§ What is needed
Output the records below in full, word for word; pictures do not belong in it.

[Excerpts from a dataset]

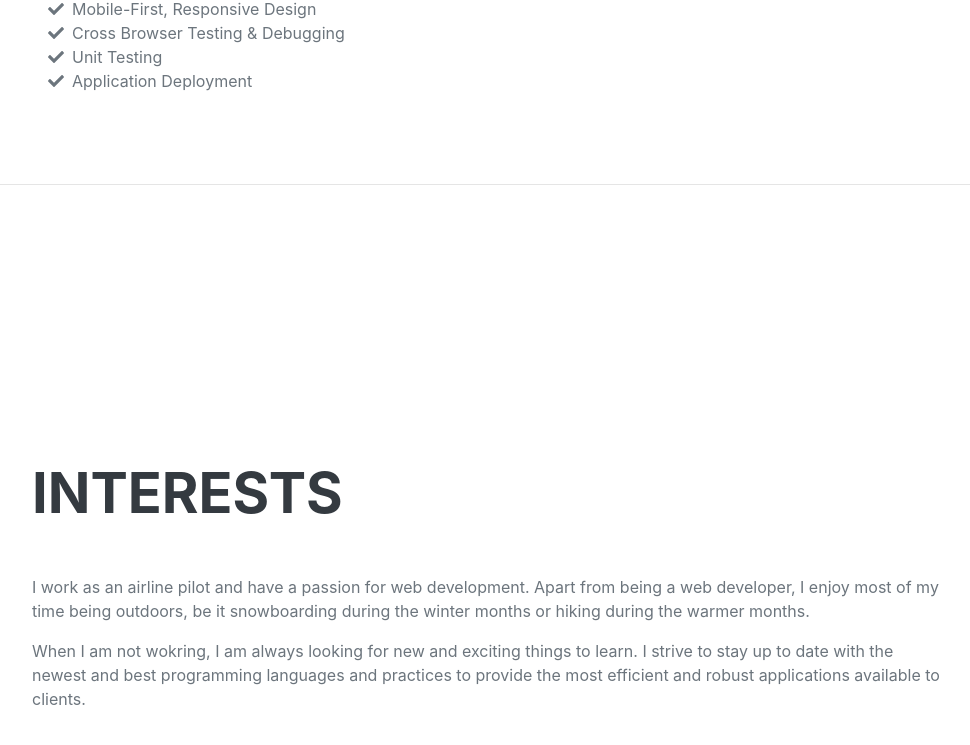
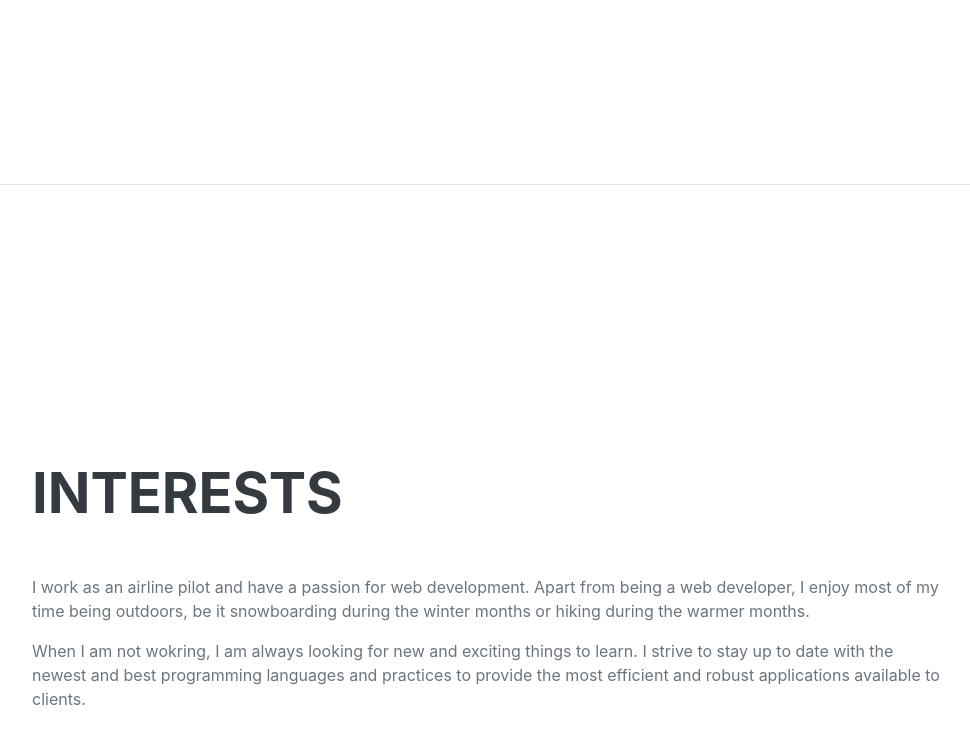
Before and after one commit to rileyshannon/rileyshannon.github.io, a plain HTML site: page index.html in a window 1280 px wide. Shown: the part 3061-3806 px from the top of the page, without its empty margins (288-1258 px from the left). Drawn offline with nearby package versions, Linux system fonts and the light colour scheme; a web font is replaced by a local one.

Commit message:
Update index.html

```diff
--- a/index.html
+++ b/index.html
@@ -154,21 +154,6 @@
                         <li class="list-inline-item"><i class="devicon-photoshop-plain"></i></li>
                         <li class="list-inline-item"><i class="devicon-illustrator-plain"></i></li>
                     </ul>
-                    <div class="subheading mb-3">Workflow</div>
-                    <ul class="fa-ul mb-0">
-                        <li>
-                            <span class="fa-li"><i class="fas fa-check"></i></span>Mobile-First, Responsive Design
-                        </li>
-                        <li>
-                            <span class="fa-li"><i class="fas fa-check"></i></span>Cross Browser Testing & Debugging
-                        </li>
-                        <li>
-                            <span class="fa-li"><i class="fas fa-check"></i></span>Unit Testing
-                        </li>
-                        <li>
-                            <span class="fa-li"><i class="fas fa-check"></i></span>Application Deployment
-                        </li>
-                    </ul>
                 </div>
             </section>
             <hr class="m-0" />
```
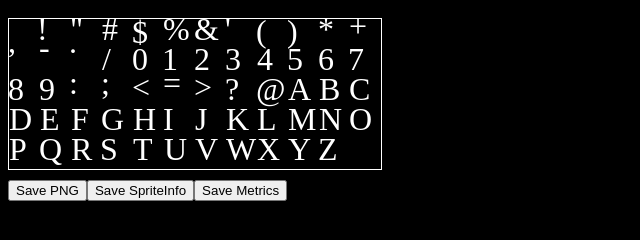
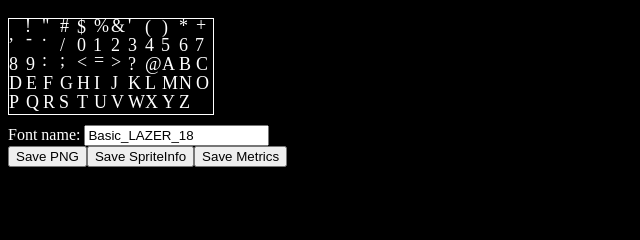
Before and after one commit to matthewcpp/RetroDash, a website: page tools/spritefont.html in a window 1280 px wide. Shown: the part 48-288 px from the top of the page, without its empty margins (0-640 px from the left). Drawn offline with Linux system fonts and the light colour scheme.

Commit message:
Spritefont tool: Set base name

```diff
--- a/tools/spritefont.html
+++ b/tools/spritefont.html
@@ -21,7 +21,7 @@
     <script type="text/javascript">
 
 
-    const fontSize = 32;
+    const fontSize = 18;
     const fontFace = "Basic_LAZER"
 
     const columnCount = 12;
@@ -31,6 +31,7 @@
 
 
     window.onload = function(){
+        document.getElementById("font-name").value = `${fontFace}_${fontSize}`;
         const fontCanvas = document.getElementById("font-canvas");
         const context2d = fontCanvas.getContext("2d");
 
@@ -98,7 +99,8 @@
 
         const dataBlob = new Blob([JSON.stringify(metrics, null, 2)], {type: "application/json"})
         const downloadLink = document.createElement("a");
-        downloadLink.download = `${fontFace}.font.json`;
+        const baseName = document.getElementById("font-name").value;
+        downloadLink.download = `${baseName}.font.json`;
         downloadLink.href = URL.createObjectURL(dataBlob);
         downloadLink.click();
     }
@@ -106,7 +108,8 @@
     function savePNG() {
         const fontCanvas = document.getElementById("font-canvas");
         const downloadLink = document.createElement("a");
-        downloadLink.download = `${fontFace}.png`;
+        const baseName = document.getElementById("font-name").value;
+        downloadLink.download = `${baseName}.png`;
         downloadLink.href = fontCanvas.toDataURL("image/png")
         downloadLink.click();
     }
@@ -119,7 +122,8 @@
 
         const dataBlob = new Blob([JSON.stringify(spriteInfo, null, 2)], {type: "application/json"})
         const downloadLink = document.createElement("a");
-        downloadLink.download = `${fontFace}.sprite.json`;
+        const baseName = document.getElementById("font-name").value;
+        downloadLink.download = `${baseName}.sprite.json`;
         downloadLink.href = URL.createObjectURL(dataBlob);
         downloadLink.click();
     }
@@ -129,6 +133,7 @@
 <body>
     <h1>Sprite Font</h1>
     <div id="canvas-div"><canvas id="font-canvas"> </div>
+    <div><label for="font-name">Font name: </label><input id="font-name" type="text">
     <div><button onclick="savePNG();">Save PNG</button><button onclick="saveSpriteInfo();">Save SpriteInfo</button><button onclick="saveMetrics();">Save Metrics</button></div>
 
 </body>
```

§ Response to the task
Before and after one commit to rileyshannon/rileyshannon.github.io, a plain HTML site: page index.html in a window 1280 px wide. Shown: the part 3061-3806 px from the top of the page, without its empty margins (288-1258 px from the left). Drawn offline with nearby package versions, Linux system fonts and the light colour scheme; a web font is replaced by a local one.

Commit message:
Update index.html

```diff
--- a/index.html
+++ b/index.html
@@ -154,21 +154,6 @@
                         <li class="list-inline-item"><i class="devicon-photoshop-plain"></i></li>
                         <li class="list-inline-item"><i class="devicon-illustrator-plain"></i></li>
                     </ul>
-                    <div class="subheading mb-3">Workflow</div>
-                    <ul class="fa-ul mb-0">
-                        <li>
-                            <span class="fa-li"><i class="fas fa-check"></i></span>Mobile-First, Responsive Design
-                        </li>
-                        <li>
-                            <span class="fa-li"><i class="fas fa-check"></i></span>Cross Browser Testing & Debugging
-                        </li>
-                        <li>
-                            <span class="fa-li"><i class="fas fa-check"></i></span>Unit Testing
-                        </li>
-                        <li>
-                            <span class="fa-li"><i class="fas fa-check"></i></span>Application Deployment
-                        </li>
-                    </ul>
                 </div>
             </section>
             <hr class="m-0" />
```
Before and after one commit to matthewcpp/RetroDash, a website: page tools/spritefont.html in a window 1280 px wide. Shown: the part 48-288 px from the top of the page, without its empty margins (0-640 px from the left). Drawn offline with Linux system fonts and the light colour scheme.

Commit message:
Spritefont tool: Set base name

```diff
--- a/tools/spritefont.html
+++ b/tools/spritefont.html
@@ -21,7 +21,7 @@
     <script type="text/javascript">
 
 
-    const fontSize = 32;
+    const fontSize = 18;
     const fontFace = "Basic_LAZER"
 
     const columnCount = 12;
@@ -31,6 +31,7 @@
 
 
     window.onload = function(){
+        document.getElementById("font-name").value = `${fontFace}_${fontSize}`;
         const fontCanvas = document.getElementById("font-canvas");
         const context2d = fontCanvas.getContext("2d");
 
@@ -98,7 +99,8 @@
 
         const dataBlob = new Blob([JSON.stringify(metrics, null, 2)], {type: "application/json"})
         const downloadLink = document.createElement("a");
-        downloadLink.download = `${fontFace}.font.json`;
+        const baseName = document.getElementById("font-name").value;
+        downloadLink.download = `${baseName}.font.json`;
         downloadLink.href = URL.createObjectURL(dataBlob);
         downloadLink.click();
     }
@@ -106,7 +108,8 @@
     function savePNG() {
         const fontCanvas = document.getElementById("font-canvas");
         const downloadLink = document.createElement("a");
-        downloadLink.download = `${fontFace}.png`;
+        const baseName = document.getElementById("font-name").value;
+        downloadLink.download = `${baseName}.png`;
         downloadLink.href = fontCanvas.toDataURL("image/png")
         downloadLink.click();
     }
@@ -119,7 +122,8 @@
 
         const dataBlob = new Blob([JSON.stringify(spriteInfo, null, 2)], {type: "application/json"})
         const downloadLink = document.createElement("a");
-        downloadLink.download = `${fontFace}.sprite.json`;
+        const baseName = document.getElementById("font-name").value;
+        downloadLink.download = `${baseName}.sprite.json`;
         downloadLink.href = URL.createObjectURL(dataBlob);
         downloadLink.click();
     }
@@ -129,6 +133,7 @@
 <body>
     <h1>Sprite Font</h1>
     <div id="canvas-div"><canvas id="font-canvas"> </div>
+    <div><label for="font-name">Font name: </label><input id="font-name" type="text">
     <div><button onclick="savePNG();">Save PNG</button><button onclick="saveSpriteInfo();">Save SpriteInfo</button><button onclick="saveMetrics();">Save Metrics</button></div>
 
 </body>
```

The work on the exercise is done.